Frequently asked questions
Which is better - 3LCD vs. DLP projectors?
Although recent advancements in 3LCD technology mean considerably improved image quality, DLP projectors typically produce deeper blacks than 3LCD projectors. They also offer superior color uniformity and produce sharper imagery with their higher pixel fill-factor.
3LCD projection technology is still an extremely cost-effective option for customers looking for a reliable, long-life projector that produces bright visuals and accurate colors.
How long does a DLP projector last?
An RGB pure laser 3DLP projector can run at maximum brightness for 25,000 hours before reaching 50% brightness. Laser phosphor DLP projectors can run for 20,000 hours before reaching 50% brightness. Running a DLP projector in eco-mode will increase the lifespan of the projector’s light source.
Are DLP projectors brighter than other projectors?
3DLP projectors achieve the highest brightness levels possible in projection.
How does a DLP projector work?
A DLP® (Digital Light Processing) projector uses DLP chips called DMDs (Digital Micromirror Devices) with millions of microscopic reflection mirrors, one for each pixel in an image.
A laser projector uses one DLP chip (1DLP) or three DLP chips for each primary color of light — red, green, and blue (3DLP), with a rapidly spinning color wheel between the chip(s) and a light source to produce an image. This can also be achieved electronically with LEDs or RGB pure laser as the light source.

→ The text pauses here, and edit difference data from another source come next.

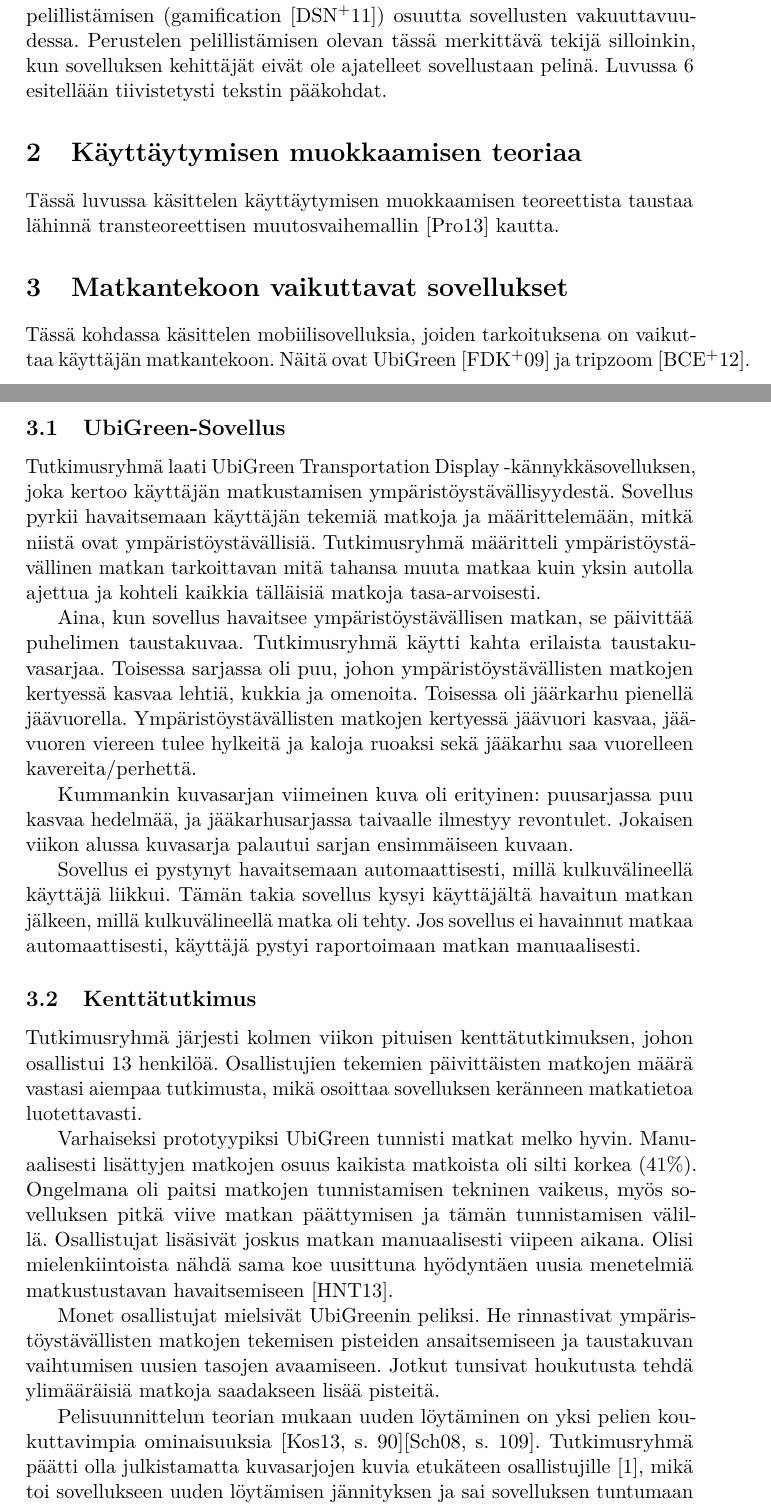
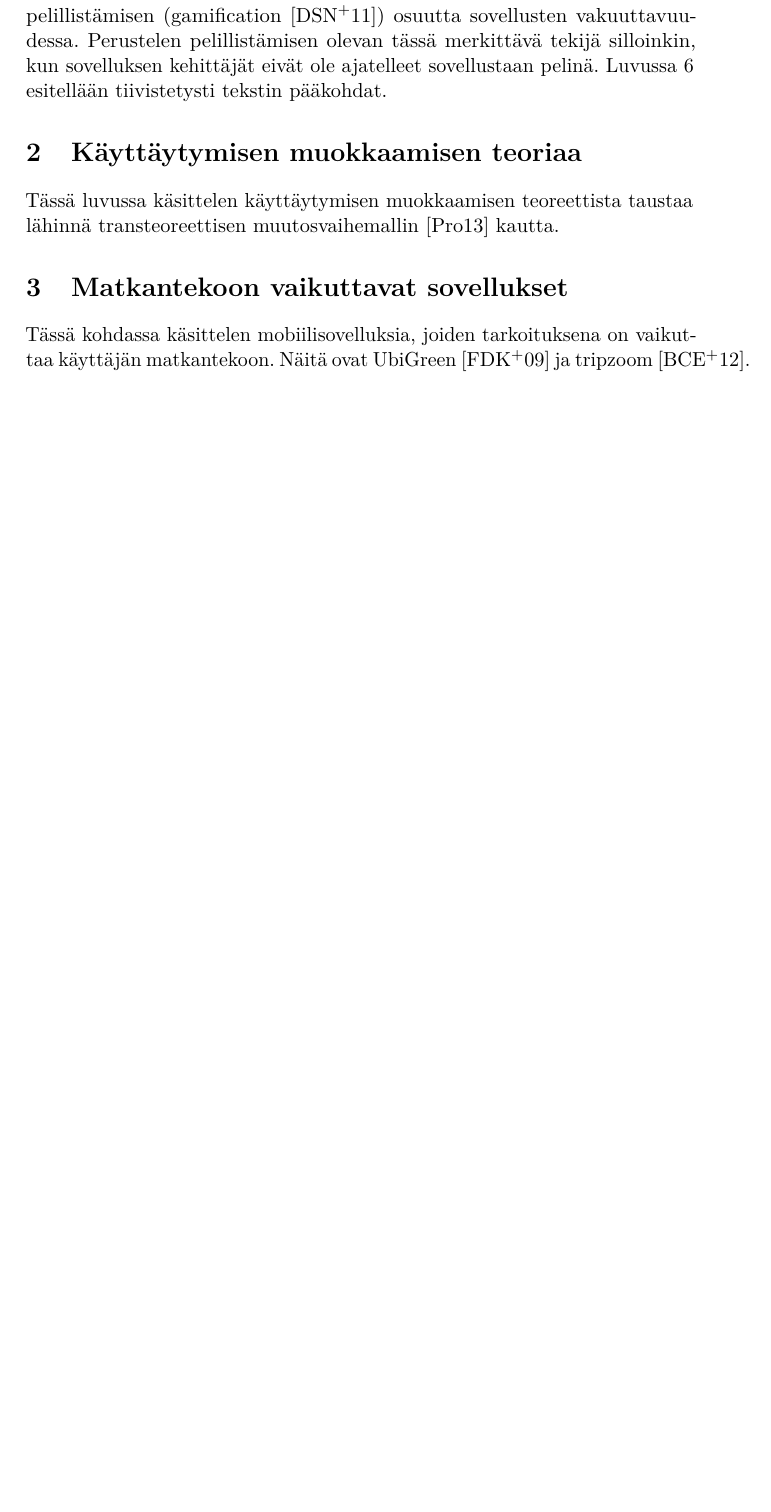
Before and after one commit to Corvidian/Kandi, a LaTeX document (siistitty.tex): two parts of pages 4 and 5 of 8 before the commit and part of page 4 of 6 after it, the two joined at a grey line, cut so that both start at the same text, the shorter picture padded with empty space. Compiled offline with pdfLaTeX.

Commit message:
Siistitty roska pois

```diff
--- a/aine.tex
+++ b/siistitty.tex
@@ -163,32 +163,6 @@ Tässä luvussa käsittelen käyttäytymisen muokkaamisen teoreettista taustaa l
 
 Tässä kohdassa käsittelen mobiilisovelluksia, joiden tarkoituksena on vaikuttaa käyttäjän matkantekoon. Näitä ovat UbiGreen~\cite{ubigreen} ja tripzoom~\cite{tripzoom}.
 
-\subsection{UbiGreen-Sovellus}
-
-Tutkimusryhmä laati UbiGreen Transportation Display -kännykkäsovelluksen, joka kertoo käyttäjän matkustamisen ympäristöystävällisyydestä. Sovellus pyrkii havaitsemaan käyttäjän tekemiä matkoja ja määrittelemään, mitkä niistä ovat ympäristöystävällisiä. Tutkimusryhmä määritteli ympäristöystävällinen matkan tarkoittavan mitä tahansa muuta matkaa kuin yksin autolla ajettua ja kohteli kaikkia tälläisiä matkoja tasa-arvoisesti.
-
-Aina, kun sovellus havaitsee ympäristöystävällisen matkan, se päivittää puhelimen taustakuvaa. Tutkimusryhmä käytti kahta erilaista taustakuvasarjaa. Toisessa sarjassa oli puu, johon ympäristöystävällisten matkojen kertyessä kasvaa lehtiä, kukkia ja omenoita. Toisessa oli jäärkarhu pienellä jäävuorella. Ympäristöystävällisten matkojen kertyessä jäävuori kasvaa, jäävuoren viereen tulee hylkeitä ja kaloja ruoaksi sekä jääkarhu saa vuorelleen kavereita/perhettä.
-
-Kummankin kuvasarjan viimeinen kuva oli erityinen: puusarjassa puu kasvaa hedelmää, ja jääkarhusarjassa taivaalle ilmestyy revontulet. Jokaisen viikon alussa kuvasarja palautui sarjan ensimmäiseen kuvaan.
-
-Sovellus ei pystynyt havaitsemaan automaattisesti, millä kulkuvälineellä käyttäjä liikkui. Tämän takia sovellus kysyi käyttäjältä havaitun matkan jälkeen, millä kulkuvälineellä matka oli tehty. Jos sovellus ei havainnut matkaa automaattisesti, käyttäjä pystyi raportoimaan matkan manuaalisesti.
-
-\subsection{Kenttätutkimus}
-Tutkimusryhmä järjesti kolmen viikon pituisen kenttätutkimuksen, johon osallistui 13 henkilöä. Osallistujien tekemien päivittäisten matkojen määrä vastasi aiempaa tutkimusta, mikä osoittaa sovelluksen keränneen matkatietoa luotettavasti.
-
-Varhaiseksi prototyypiksi UbiGreen tunnisti matkat melko hyvin. Manuaalisesti lisättyjen matkojen osuus kaikista matkoista oli silti korkea (41\%).
-Ongelmana oli paitsi matkojen tunnistamisen tekninen vaikeus, myös sovelluksen pitkä viive matkan päättymisen ja tämän tunnistamisen välillä.
-Osallistujat lisäsivät joskus matkan manuaalisesti viipeen aikana.
-Olisi mielenkiintoista nähdä sama koe uusittuna hyödyntäen uusia menetelmiä matkustustavan havaitsemiseen \cite{hemminki}.
-
-Monet osallistujat mielsivät UbiGreenin peliksi. He rinnastivat ympäristöystävällisten matkojen tekemisen pisteiden ansaitsemiseen ja taustakuvan vaihtumisen uusien tasojen avaamiseen. Jotkut tunsivat houkutusta tehdä ylimääräisiä matkoja saadakseen lisää pisteitä.
-
-Pelisuunnittelun teorian mukaan uuden löytäminen on yksi pelien koukuttavimpia ominaisuuksia \cite[s.~90]{theoryoffun}\cite[s.~109]{gamedesign}. Tutkimusryhmä päätti olla julkistamatta kuvasarjojen kuvia etukäteen osallistujille [1], mikä toi sovellukseen uuden löytämisen jännityksen ja sai sovelluksen tuntumaan entistä enemmän peliltä. Kun peli ei enää tarjoa uutta, peliin kyllästyy [3 s. 42], mikä näkyy joidenkin osallistujien haluna saada uusia kuvasarjoja jokaiselle viikolle.
-
-Vaikka sovellusta ei oltu suunniteltu sosiaaliseksi, se herätti keskustelua kodeissa ja työpaikoilla. Joidenkin osallistujien työtoverit kiinnostuivat tutkimuksesta niin paljon, että kyselivät osallistujan etenemisestä päivittäin. Lisäksi molemmat tutkimukseen osallistuneet pariskunnat alkoivat kilpailla keskenään “pisteiden” keräämisessä. Tutkimusryhmä miettiikin, voisiko kilpailua ja muita sosiaalisia motivaattoreita hyödyntää laajemmin. Sittemmin Fitocracyn kaltaiset palvelut ovat osoittaneet [5], että näin tosiaankin on.
-
-Osallistujat arvostivat sovelluksen antamaa palautetta. Siltikin, suurin osa koki, ettei se muuttanut heidän aiempia matkustustottumuksiaan. Suurimmalla osalla syynä oli, että he kokivat matkustavansa jo tarpeeksi ympäristöystävällisesti, eikä siten ollut tarvetta muutokselle. Jotkut osallistujista sanoivat myös, että sovelluksen antama visuaalinen palaute ei yksinkertaisesti motivoinut tarpeeksi muuttamaan käytöstä.
-
 \section{Liikuntaan vaikuttavat sovellukset}
 
 Tässä kohdassa käsittelen mobiilisovelluksia, joiden tarkoituksena on korottaa käyttäjän fyysistä aktiivisuutta. Näitä ovat Houston~\cite{houston}, UbiFit Garden~\cite{ubifit} ja Fitocracy~\cite{fitocracy}. Lisäksi käsittelen Arteaga et al. tutkimusta iPhone-peleistä \cite{obesity}..
```
Also changed, not shown: Makefile.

A DLP projector with Full HD resolution (1920 pixels wide x 1080 pixels high) would use either one or three DMD chips (1DLP or 3DLP) made up of 1,080 rows of mirrors, with each row containing 1,920 microscopic mirrors. At the other end of the spectrum, a native 4K DLP projector (4096 x 2160 pixels) uses 4,096 rows of mirrors with 2,160 microscopic mirrors.
What is the difference between 3-chip DLP and 1-chip DLP?
A 1DLP® laser projector uses one DLP chip (or DMD) and places a rapidly spinning color wheel between the chip and a light source to produce an image. This can also be achieved electronically with LEDs or RGB pure laser as the light source. 3DLP® projectors use one DMD for each primary color of light — red, green, and blue — which are optically converged to produce a single, full-color image.
Newer 1DLP projectors are edging closer to 3DLP performance as their brightness capabilities increase, 4K UHD resolution becomes more common, and contrast levels and color reproduction improve.
When you see massive projections on the side of a building, or large-scale immersive experiences and live events, this is most likely 3DLP projection in action. With 3DLP, you also typically have higher frame rate options than 1DLP for superior dynamic image quality. When it comes to brightness, hue, and saturation, 3DLP projectors are the best in the industry.